Your goal. Line count for "register": give how many lines in the data below contain it, with no other words.

Web page revision data.

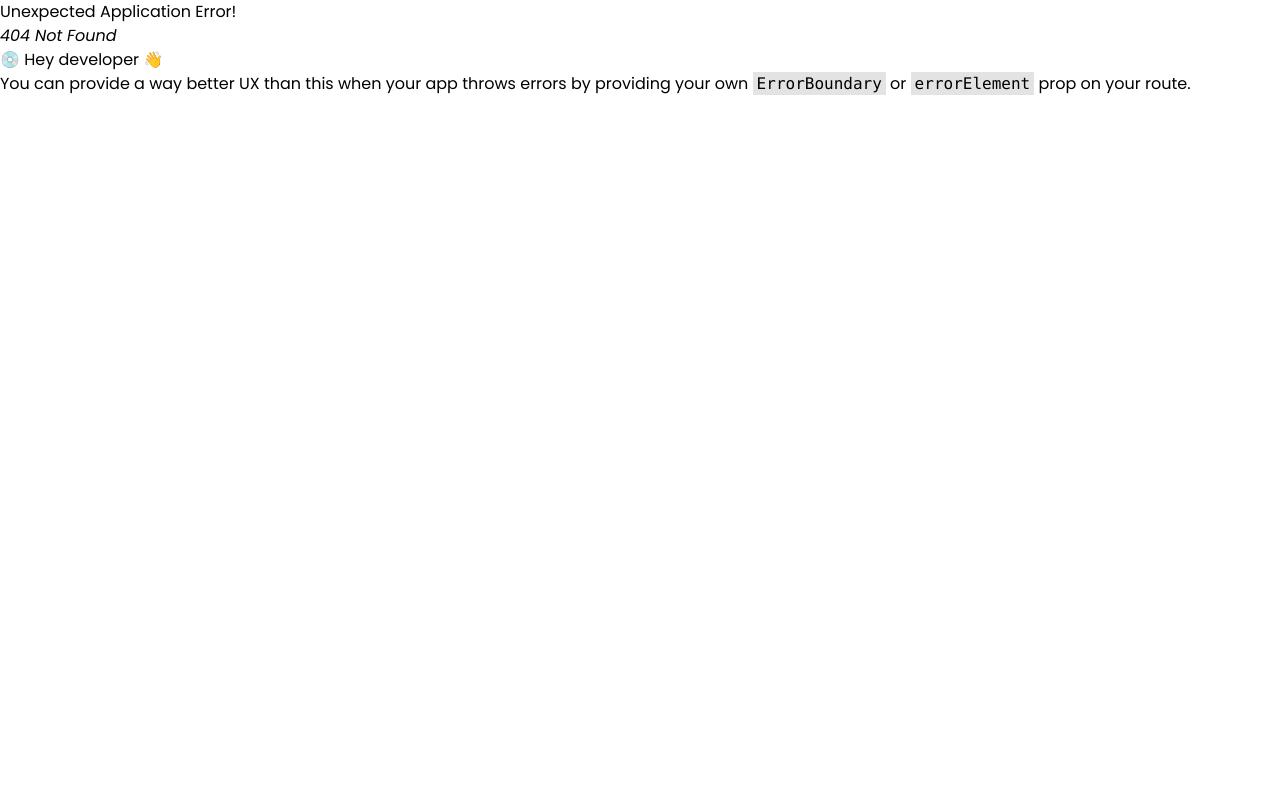
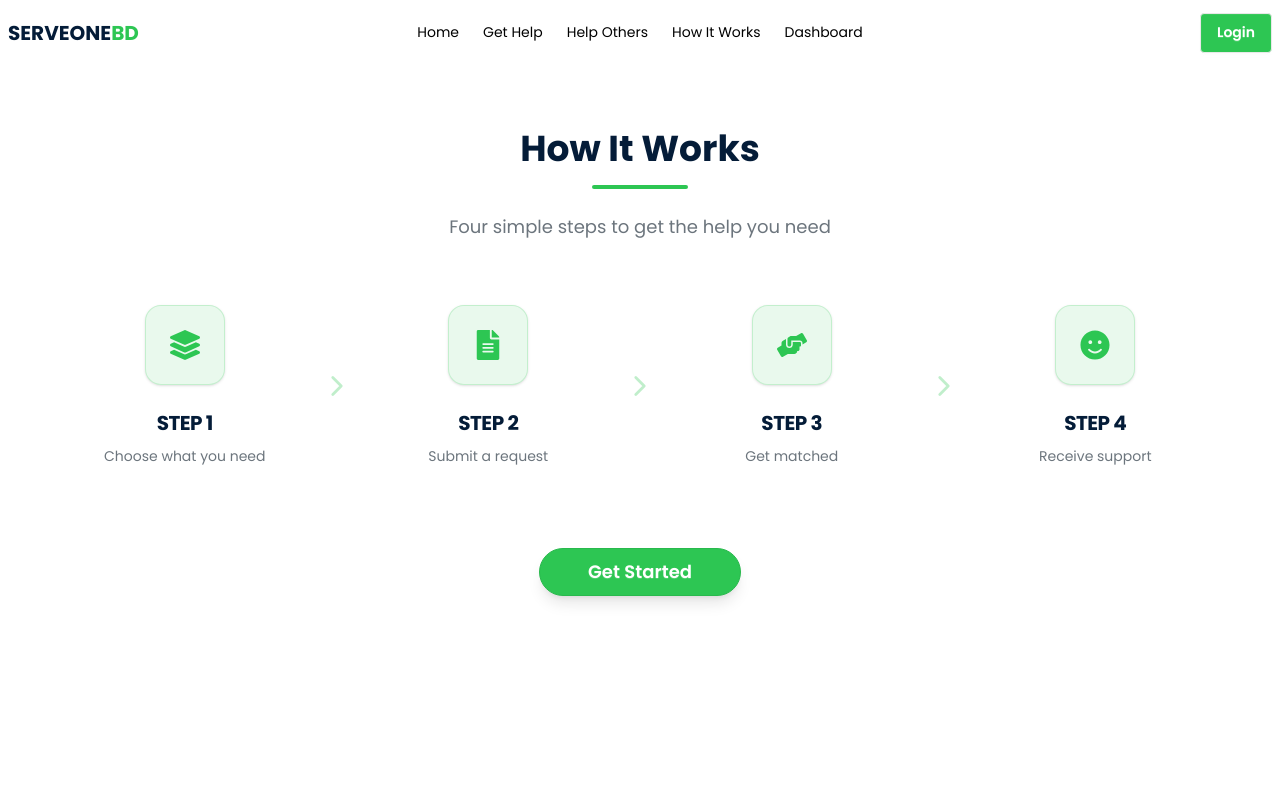
Before and after one commit to BFIbrahim/serveonebd-client, a React (Vite) app: page /work-process in a window 1280 px wide. Before the commit this address had no page. Shown: the top 800 px of the page. Built offline with nearby package versions, Linux system fonts and the light colour scheme.

Commit message:
How it work page completed

```diff
--- /dev/null
+++ b/src/Layouts/AuthLayout.jsx
@@ -0,0 +1,12 @@
+import React from 'react';
+import { Outlet } from 'react-router';
+
+const AuthLayout = () => {
+    return (
+        <div>
+            <Outlet></Outlet>
+        </div>
+    );
+};
+
+export default AuthLayout;
--- /dev/null
+++ b/src/Pages/Authentication/Login.jsx
@@ -0,0 +1,83 @@
+import React from "react";
+import { useForm } from "react-hook-form";
+import { FcGoogle } from "react-icons/fc";
+import { Link } from "react-router";
+
+const Login = () => {
+    const {
+        register,
+        handleSubmit,
+        formState: { errors },
+    } = useForm();
+
+    const onSubmit = (data) => {
+        console.log(data);
+    };
+
+    const handleGoogleSignIn = () => {
+        console.log("Google Sign In clicked");
+    };
+
+    return (
+        <div className="min-h-screen flex items-center justify-center bg-gray-50">
+            <div className="flex flex-col md:flex-row items-center bg-white shadow-lg rounded-lg w-full max-w-4xl overflow-hidden">
+                <div className="w-full md:w-2/4 p-8">
+                    <Link to="/" className="text-secondary text-xl font-bold">SERVEONE<span className='text-primary'>BD</span></Link>
+                    <div className="w-24 h-1 bg-primary rounded-full"></div>
+                    <h2 className="text-3xl font-bold text-primary mt-3 mb-6 text-center md:text-left">
+                        Login
+                    </h2>
+                    <form onSubmit={handleSubmit(onSubmit)} className="flex flex-col gap-4">
+                        <input
+                            type="email"
+                            placeholder="Email"
+                            {...register("email", { required: "Email is required" })}
+                            className="input w-full text-base-content border-none"
+                        />
+                        {errors.email && (
+                            <span className="text-red-500 text-sm">{errors.email.message}</span>
+                        )}
+                        <input
+                            type="password"
+                            placeholder="Password"
+                            {...register("password", { required: "Password is required" })}
+                            className="input w-full text-base-content border-none"
+                        />
+                        {errors.password && (
+                            <span className="text-red-500 text-sm">{errors.password.message}</span>
+                        )}
+                        <button
+                            type="submit"
+                            className="btn bg-primary text-base-100 hover:bg-green-600 border-none mt-2"
+                        >
+                            Login
+                        </button>
+                    </form>
+                    <div className="divider">OR</div>
+                    <button
+                        onClick={handleGoogleSignIn}
+                        className="btn btn-outline w-full mt-4 flex items-center justify-center gap-2 text-base-content border-secondary hover:border-primary hover:text-primary"
+                    >
+                        <FcGoogle size={20} />
+                        Sign in with Google
+                    </button>
+                    <p className="text-center md:text-left text-accent mt-4">
+                        Don't have an account?{" "}
+                        <span className="text-primary font-semibold cursor-pointer hover:underline">
+                            Sign Up
+                        </span>
+                    </p>
+                </div>
+                <div className="w-full md:w-2/4 p-4 flex justify-center items-center">
+                    <img
+                        src="https://i.ibb.co.com/7dW90gbZ/auth-Image.png"
+                        alt="Login Illustration"
+
+                    />
+                </div>
+            </div>
+        </div>
+    );
+};
+
+export default Login;
--- /dev/null
+++ b/src/Pages/HowItWorks/WorkProcess.jsx
@@ -0,0 +1,81 @@
+import React from 'react';
+import { FaLayerGroup, FaFileAlt, FaHandsHelping, FaSmile } from 'react-icons/fa';
+import { IoChevronForwardOutline, IoChevronDownOutline } from 'react-icons/io5';
+
+const WorkProcess = () => {
+  const steps = [
+    {
+      id: 1,
+      title: "Choose what you need",
+      icon: <FaLayerGroup className="text-3xl" />,
+      description: "Select from Medicine, Food, or Clothing categories."
+    },
+    {
+      id: 2,
+      title: "Submit a request",
+      icon: <FaFileAlt className="text-3xl" />,
+      description: "Fill out the form with your location and urgency."
+    },
+    {
+      id: 3,
+      title: "Get matched",
+      icon: <FaHandsHelping className="text-3xl" />,
+      description: "A helper nearby will accept your request."
+    },
+    {
+      id: 4,
+      title: "Receive support",
+      icon: <FaSmile className="text-3xl" />,
+      description: "The items will be delivered to your location."
+    }
+  ];
+
+  return (
+    <div className="min-h-screen bg-base-100 py-16 px-4">
+      <div className="max-w-6xl mx-auto">
+        <div className="text-center mb-16">
+          <h2 className="text-4xl font-bold text-secondary mb-4">How It Works</h2>
+          <div className="w-24 h-1 bg-primary mx-auto rounded-full"></div>
+          <p className="text-accent mt-6 text-lg">Four simple steps to get the help you need</p>
+        </div>
+
+        <div className="flex flex-col lg:flex-row items-center justify-between gap-8 lg:gap-4">
+          {steps.map((step, index) => (
+            <React.Fragment key={step.id}>
+              <div className="flex flex-col items-center text-center w-full lg:w-64">
+                <div className="w-20 h-20 rounded-2xl bg-primary/10 flex items-center justify-center text-primary mb-6 shadow-sm border border-primary/20">
+                  {step.icon}
+                </div>
+                <h3 className="text-xl font-bold text-secondary mb-2 uppercase tracking-tight">
+                  Step {step.id}
+                </h3>
+                <p className="text-accent text-sm leading-relaxed px-4">
+                  {step.title}
+                </p>
+              </div>
+
+              {index !== steps.length - 1 && (
+                <>
+                  <div className="hidden lg:block text-primary/30 text-3xl">
+                    <IoChevronForwardOutline />
+                  </div>
+                  <div className="lg:hidden text-primary/30 text-3xl py-2">
+                    <IoChevronDownOutline />
+                  </div>
+                </>
+              )}
+            </React.Fragment>
+          ))}
+        </div>
+
+        <div className="mt-20 text-center">
+          <button className="btn btn-primary btn-lg text-white px-12 rounded-full shadow-lg hover:scale-105 transition-transform">
+            Get Started
+          </button>
+        </div>
+      </div>
+    </div>
+  );
+};
+
+export default WorkProcess;
--- a/src/Shared/Navbar.jsx
+++ b/src/Shared/Navbar.jsx
@@ -1,5 +1,5 @@
 import React from 'react';
-import { NavLink } from 'react-router';
+import { Link, NavLink } from 'react-router';
 
 const Navbar = () => {
 
@@ -7,7 +7,7 @@ const Navbar = () => {
         <li><NavLink to="/">Home</NavLink></li>
         <li><NavLink to="/get-help">Get Help</NavLink></li>
         <li><NavLink to="/help-other">Help Others</NavLink></li>
-        <li><NavLink to="/">How It Works</NavLink></li>
+        <li><NavLink to="/work-process">How It Works</NavLink></li>
         <li><NavLink to="/">Dashboard</NavLink></li>
     </>
 
@@ -28,7 +28,7 @@ const Navbar = () => {
                             {links}
                         </ul>
                     </div>
-                    <a className="text-secondary text-xl font-bold">SERVEONE<span className='text-primary'>BD</span></a>
+                    <Link to="/" className="text-secondary text-xl font-bold">SERVEONE<span className='text-primary'>BD</span></Link>
                 </div>
                 <div className="navbar-center hidden lg:flex">
                     <ul className="menu menu-horizontal px-1">
@@ -36,7 +36,7 @@ const Navbar = () => {
                     </ul>
                 </div>
                 <div className="navbar-end">
-                    <a type='button' className="btn bg-primary text-white">Login</a>
+                    <Link to="/login" type='button' className="btn bg-primary text-white">Login</Link>
                 </div>
             </div>
         </div>
--- a/src/router/router.jsx
+++ b/src/router/router.jsx
@@ -3,6 +3,9 @@ import RootLayout from "../Layouts/RootLayout";
 import Home from "../Pages/Home/Home/Home";
 import GetHelp from "../Pages/GetHelp/GetHelp/GetHelp";
 import HelpOther from "../Pages/HelpOther/HelpOther/HelpOther";
+import WorkProcess from "../Pages/HowItWorks/WorkProcess";
+import AuthLayout from "../Layouts/AuthLayout";
+import Login from "../Pages/Authentication/Login";
 
 export const router = createBrowserRouter([
   {
@@ -20,7 +23,21 @@ export const router = createBrowserRouter([
         {
           path: 'help-other',
           Component: HelpOther
+        },
+        {
+          path: 'work-process',
+          Component: WorkProcess
         }
     ]
   },
+  {
+    path: 'login',
+    Component: AuthLayout,
+    children: [
+      {
+        index: true,
+        Component: Login
+      }
+    ]
+  }
 ]);
```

Finished exercise. 3